Cows saving the planet? Why not? An idea that sounds preposterous begins to make sense when you take a soil’s-eye view of our current ecological predicament.
In Cows Save the Planet, journalist Judith D. Schwartz looks at soil as a crucible for our many overlapping environmental, economic, and social crises. Schwartz reveals that for many of these problems—climate change, desertification, biodiversity loss, droughts, floods, wildfires, rural poverty, malnutrition, and obesity—our ability to turn these crises into opportunities depends on how we treat the soil. Where do cows fit in?
Cattle, like all grazing creatures, can, if appropriately managed, restore land and help build soil. Rebuilding soil is only one aspect of this important, paradigm-shifting book. Drawing on the work of thinkers and doers, renegade scientists and institutional whistleblowers from around the world, Schwartz challenges much of the conventional thinking about global warming and other problems. For example, land can suffer from undergrazing as well as overgrazing, since certain landscapes, such as grasslands, require the disturbance from livestock to thrive. Regarding climate, when we focus on carbon dioxide, we neglect the central role of water in soil—“green water”—in temperature regulation. And much of the carbon dioxide that burdens the atmosphere is not the result of fuel emissions, but from agriculture; returning carbon to the soil not only reduces carbon dioxide levels but also enhances soil fertility.
Cows Save the Planet is at once a primer on soil’s pivotal role in our ecology and economy and an antidote to those awash in despairing environmental news. It is also an important call to action on behalf of the soil—and, by extension, those of us who benefit from it.
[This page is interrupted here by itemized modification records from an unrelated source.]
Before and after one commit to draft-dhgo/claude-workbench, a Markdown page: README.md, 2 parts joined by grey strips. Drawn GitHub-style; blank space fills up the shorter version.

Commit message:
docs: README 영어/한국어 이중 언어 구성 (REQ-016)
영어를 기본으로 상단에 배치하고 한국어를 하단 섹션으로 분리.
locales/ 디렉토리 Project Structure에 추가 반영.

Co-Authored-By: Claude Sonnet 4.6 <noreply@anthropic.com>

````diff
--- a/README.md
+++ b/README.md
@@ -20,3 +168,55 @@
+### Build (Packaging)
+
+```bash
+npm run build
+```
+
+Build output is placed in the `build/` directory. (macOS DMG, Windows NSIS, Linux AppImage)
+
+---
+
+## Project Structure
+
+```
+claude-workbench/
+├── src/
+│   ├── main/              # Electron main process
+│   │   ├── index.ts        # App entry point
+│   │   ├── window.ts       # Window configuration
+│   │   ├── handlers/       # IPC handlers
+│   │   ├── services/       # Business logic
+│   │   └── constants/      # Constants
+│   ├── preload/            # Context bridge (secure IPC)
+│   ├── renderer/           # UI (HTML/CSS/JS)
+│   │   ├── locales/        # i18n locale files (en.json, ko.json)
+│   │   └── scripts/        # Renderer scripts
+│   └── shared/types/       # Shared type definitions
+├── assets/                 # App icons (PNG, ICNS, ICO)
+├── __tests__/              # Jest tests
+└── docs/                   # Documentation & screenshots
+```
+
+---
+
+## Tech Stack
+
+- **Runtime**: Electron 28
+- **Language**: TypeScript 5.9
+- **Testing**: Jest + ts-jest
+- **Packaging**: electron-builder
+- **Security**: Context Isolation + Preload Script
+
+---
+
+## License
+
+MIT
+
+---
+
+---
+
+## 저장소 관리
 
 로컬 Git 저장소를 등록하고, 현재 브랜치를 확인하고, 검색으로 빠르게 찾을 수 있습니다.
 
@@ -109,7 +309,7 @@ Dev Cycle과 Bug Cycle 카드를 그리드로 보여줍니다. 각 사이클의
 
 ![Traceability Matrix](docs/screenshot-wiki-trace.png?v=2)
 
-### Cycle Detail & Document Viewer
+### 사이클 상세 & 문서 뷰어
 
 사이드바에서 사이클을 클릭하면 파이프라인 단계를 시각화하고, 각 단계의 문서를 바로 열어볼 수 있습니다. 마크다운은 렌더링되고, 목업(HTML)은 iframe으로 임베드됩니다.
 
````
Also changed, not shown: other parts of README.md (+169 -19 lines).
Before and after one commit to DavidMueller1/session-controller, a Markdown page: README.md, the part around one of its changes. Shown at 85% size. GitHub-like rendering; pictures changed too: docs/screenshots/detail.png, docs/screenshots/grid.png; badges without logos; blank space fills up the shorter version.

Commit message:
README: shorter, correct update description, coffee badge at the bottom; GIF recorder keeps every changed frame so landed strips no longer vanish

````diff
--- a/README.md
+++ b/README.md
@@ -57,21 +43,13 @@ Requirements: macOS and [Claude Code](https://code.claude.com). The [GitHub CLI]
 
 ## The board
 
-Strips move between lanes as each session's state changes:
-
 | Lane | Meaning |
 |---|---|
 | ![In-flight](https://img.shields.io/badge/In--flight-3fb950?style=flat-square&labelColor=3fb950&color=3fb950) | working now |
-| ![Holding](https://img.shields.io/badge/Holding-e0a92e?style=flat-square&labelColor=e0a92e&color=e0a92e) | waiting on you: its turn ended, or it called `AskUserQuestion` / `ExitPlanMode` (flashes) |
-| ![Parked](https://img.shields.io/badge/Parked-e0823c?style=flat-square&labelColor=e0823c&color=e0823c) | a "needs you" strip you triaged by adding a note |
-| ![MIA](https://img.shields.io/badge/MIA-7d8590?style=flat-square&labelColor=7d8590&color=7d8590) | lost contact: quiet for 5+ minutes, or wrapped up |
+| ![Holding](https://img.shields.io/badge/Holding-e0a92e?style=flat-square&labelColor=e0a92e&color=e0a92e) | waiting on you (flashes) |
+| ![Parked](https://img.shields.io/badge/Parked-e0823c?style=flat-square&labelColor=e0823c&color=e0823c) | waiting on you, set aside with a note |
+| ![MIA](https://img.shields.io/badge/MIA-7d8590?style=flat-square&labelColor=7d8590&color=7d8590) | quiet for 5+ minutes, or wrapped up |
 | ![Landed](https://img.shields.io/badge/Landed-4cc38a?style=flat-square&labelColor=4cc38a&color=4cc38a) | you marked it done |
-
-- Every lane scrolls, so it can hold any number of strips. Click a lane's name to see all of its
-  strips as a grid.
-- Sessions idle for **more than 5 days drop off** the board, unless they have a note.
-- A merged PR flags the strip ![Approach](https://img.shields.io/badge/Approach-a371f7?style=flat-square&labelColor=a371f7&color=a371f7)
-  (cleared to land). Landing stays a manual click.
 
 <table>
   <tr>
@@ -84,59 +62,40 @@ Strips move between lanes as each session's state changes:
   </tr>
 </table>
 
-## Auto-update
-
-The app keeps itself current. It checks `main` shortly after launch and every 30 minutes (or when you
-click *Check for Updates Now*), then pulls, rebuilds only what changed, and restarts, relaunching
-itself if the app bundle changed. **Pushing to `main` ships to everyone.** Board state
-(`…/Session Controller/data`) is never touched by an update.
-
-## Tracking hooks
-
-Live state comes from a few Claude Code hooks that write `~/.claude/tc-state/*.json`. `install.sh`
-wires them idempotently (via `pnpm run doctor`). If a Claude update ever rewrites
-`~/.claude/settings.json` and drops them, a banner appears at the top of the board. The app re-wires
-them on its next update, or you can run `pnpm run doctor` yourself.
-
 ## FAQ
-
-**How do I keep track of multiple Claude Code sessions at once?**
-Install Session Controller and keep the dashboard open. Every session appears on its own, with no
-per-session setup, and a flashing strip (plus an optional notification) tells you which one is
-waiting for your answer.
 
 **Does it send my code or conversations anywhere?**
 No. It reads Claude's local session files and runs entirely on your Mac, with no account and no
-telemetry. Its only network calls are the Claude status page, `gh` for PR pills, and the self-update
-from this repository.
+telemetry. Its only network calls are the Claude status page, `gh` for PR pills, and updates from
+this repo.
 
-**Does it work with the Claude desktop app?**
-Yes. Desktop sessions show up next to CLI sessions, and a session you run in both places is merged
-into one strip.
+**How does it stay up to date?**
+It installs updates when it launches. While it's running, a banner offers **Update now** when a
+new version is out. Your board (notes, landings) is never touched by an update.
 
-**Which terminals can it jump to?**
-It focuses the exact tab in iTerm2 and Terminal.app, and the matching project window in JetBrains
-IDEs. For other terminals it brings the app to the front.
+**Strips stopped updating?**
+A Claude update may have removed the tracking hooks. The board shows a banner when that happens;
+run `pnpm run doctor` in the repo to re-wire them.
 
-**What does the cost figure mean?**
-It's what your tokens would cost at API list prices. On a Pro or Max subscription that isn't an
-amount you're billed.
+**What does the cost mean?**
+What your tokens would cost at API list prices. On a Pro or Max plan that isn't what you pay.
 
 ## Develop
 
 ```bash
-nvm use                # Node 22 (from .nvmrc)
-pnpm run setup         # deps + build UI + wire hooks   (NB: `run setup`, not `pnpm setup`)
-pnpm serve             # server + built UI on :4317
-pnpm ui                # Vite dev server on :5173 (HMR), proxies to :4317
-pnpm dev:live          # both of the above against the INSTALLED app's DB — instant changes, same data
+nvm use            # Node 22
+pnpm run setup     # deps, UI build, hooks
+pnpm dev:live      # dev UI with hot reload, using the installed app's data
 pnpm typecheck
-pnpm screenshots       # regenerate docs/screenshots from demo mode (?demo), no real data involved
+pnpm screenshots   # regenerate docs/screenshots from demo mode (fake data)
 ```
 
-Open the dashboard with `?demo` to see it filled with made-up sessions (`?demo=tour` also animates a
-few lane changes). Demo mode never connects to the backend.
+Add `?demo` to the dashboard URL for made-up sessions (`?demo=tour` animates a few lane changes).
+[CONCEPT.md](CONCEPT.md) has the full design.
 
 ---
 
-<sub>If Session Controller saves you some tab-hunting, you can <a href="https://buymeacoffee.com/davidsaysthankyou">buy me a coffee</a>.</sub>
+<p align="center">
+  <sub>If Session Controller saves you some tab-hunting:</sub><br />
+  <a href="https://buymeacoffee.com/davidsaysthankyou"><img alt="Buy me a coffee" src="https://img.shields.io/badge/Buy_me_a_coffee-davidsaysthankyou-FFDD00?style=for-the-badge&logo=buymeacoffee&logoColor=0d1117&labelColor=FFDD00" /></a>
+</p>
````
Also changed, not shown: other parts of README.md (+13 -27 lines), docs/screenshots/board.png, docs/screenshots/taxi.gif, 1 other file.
Judith D. Schwartz is a longtime freelance writer whose work has appeared in venues from Glamour and Redbook to The Christian Science Monitor and The New York Times. She is the author of several books, including Tell Me No Lies: How to Face the Truth and Build a Loving Marriage (coauthored) and The Therapist’s New Clothes. She has an MA in counseling psychology and an MS from the Columbia Graduate School of Journalism. She lives with her family in Southern Vermont.